Applicants who register for the new smoking cessation program and are approved as qualified recipients will be eligible to receive any of the following cessation services completely free: cessation medications, individual/ group cessation counseling, telephone quit-line support, and/or intensive cessation support services. By using these services, evidence suggests that participants will increase the success rate of attempts to stop smoking cigarettes, and may successfully quit—for good.
“Studies have shown that 90% of adult smokers begin in their teens or earlier with two-thirds becoming regular smokers before they reach the age of 19,” says Mike Rogers, Chief Executive Officer of SCT Management Services. “While we encourage all young people ‘not to start’ or ‘quit smoking cigarettes,’ we also ask that they share the ‘kick butts’ message with their parents, grandparents and other older adults in their lives, many whom are eligible to register for the various free smoking cessation products and services we offer. Sometimes, especially for parents, hearing the message of concern from their children or grandchildren is just the impetus they need to kick the cigarette smoking habit.”

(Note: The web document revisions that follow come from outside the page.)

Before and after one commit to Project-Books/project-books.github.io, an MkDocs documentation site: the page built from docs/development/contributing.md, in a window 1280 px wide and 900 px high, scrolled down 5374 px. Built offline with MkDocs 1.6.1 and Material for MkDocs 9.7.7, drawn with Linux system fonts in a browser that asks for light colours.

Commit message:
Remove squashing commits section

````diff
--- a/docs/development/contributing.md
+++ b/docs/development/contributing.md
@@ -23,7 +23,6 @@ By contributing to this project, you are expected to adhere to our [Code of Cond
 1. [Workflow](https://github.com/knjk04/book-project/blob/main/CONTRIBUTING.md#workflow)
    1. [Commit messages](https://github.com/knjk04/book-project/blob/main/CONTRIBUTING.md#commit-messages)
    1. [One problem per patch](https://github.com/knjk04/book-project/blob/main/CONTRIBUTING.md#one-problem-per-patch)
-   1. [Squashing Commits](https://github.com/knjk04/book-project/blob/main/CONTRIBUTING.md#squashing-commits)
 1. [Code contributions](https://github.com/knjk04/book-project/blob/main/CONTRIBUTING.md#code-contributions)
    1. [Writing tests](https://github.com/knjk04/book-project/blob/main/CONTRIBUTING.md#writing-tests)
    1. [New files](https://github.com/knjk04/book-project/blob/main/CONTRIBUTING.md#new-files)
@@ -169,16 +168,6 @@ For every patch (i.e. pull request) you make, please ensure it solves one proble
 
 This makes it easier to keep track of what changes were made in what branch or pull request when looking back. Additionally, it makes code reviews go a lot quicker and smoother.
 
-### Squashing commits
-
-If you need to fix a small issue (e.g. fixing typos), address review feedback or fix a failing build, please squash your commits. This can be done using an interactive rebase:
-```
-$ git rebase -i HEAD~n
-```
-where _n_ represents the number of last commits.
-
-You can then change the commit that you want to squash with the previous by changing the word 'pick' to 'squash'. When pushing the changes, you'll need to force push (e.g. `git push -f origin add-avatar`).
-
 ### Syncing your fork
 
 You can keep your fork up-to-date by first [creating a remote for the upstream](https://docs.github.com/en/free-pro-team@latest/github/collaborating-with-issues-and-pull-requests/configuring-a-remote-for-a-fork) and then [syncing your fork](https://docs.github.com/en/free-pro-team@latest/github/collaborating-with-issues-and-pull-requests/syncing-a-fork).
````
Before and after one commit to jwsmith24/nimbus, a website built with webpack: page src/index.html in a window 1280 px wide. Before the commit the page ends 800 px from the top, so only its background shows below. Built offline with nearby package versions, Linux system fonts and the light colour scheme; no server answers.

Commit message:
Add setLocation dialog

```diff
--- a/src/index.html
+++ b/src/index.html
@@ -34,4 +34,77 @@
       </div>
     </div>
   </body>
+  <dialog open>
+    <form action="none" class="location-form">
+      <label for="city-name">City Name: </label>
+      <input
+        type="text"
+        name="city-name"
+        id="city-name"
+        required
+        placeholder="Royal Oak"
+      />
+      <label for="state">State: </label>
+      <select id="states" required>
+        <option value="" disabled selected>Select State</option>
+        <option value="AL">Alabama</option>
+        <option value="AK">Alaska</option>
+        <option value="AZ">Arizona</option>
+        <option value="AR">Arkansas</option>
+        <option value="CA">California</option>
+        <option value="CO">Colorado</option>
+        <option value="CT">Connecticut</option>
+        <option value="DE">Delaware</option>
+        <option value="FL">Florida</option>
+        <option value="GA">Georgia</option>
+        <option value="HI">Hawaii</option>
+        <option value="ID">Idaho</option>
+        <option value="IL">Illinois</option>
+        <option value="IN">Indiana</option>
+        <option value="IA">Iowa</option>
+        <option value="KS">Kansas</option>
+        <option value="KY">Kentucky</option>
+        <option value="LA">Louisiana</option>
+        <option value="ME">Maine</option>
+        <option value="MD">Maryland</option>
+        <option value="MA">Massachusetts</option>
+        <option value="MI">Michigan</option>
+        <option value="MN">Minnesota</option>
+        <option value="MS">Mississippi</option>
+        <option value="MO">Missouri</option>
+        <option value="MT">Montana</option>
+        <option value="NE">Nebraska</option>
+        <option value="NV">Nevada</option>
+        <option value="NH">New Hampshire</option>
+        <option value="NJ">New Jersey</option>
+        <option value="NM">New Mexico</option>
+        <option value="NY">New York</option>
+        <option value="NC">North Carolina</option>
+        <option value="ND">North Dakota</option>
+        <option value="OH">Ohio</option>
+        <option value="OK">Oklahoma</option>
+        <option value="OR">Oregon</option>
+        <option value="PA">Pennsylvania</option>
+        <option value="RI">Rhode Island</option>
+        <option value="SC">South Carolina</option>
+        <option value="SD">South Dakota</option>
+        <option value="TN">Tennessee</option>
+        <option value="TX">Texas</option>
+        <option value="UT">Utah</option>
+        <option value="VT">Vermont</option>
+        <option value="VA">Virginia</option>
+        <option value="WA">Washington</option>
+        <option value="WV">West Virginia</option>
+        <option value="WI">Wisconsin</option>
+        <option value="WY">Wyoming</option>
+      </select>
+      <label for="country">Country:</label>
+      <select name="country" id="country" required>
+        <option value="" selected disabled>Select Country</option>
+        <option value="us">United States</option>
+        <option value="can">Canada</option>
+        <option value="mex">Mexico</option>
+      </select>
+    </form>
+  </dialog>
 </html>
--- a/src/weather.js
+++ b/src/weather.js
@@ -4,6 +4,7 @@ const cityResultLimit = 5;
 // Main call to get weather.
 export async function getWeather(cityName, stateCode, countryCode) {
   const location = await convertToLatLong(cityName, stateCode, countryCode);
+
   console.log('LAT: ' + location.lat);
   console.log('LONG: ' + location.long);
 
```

For more information or to register online, visit the Smoking Cessation Trust’s website at www.smokefreela.org or call toll-free at 1-855-259-6346.